_Your objective_
Pick out all lines of the entries that include the word "iterations" and copy them.

_Input material_
——————

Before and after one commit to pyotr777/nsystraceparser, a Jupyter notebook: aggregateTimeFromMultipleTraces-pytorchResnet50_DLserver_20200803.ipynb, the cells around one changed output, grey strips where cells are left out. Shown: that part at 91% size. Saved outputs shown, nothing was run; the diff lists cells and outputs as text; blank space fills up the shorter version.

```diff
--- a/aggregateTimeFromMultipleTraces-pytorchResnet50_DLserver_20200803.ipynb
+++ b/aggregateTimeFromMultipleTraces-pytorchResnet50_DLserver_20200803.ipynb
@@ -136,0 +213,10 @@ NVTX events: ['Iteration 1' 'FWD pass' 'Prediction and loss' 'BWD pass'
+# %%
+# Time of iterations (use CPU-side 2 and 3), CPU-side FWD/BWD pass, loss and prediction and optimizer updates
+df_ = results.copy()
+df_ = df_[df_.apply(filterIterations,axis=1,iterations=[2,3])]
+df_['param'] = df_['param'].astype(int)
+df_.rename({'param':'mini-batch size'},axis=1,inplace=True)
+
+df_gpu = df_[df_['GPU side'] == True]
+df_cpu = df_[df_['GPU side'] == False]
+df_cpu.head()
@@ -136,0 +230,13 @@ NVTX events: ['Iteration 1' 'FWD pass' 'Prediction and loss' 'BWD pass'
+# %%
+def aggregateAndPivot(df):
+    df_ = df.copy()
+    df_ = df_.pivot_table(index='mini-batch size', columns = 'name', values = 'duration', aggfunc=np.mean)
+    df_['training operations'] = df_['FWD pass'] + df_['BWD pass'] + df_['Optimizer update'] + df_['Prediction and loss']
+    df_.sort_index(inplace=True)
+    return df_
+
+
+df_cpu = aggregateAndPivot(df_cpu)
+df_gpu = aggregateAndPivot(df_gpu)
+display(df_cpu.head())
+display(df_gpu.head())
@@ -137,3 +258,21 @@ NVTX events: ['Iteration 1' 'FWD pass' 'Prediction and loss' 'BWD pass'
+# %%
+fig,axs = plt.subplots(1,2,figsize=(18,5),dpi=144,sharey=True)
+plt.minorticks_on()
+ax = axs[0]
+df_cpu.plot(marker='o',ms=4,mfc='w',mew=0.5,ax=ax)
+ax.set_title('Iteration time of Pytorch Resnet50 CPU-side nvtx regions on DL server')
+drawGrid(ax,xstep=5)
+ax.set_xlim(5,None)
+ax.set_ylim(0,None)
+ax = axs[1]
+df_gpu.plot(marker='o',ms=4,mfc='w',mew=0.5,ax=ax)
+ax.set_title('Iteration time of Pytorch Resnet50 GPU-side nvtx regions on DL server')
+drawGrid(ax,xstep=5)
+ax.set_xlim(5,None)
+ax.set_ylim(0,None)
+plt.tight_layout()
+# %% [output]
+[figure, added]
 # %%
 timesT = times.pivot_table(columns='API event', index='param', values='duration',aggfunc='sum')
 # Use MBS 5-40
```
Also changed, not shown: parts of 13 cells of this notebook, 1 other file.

——————

_Answer below_
+# Time of iterations (use CPU-side 2 and 3), CPU-side FWD/BWD pass, loss and prediction and optimizer updates
+df_ = df_[df_.apply(filterIterations,axis=1,iterations=[2,3])]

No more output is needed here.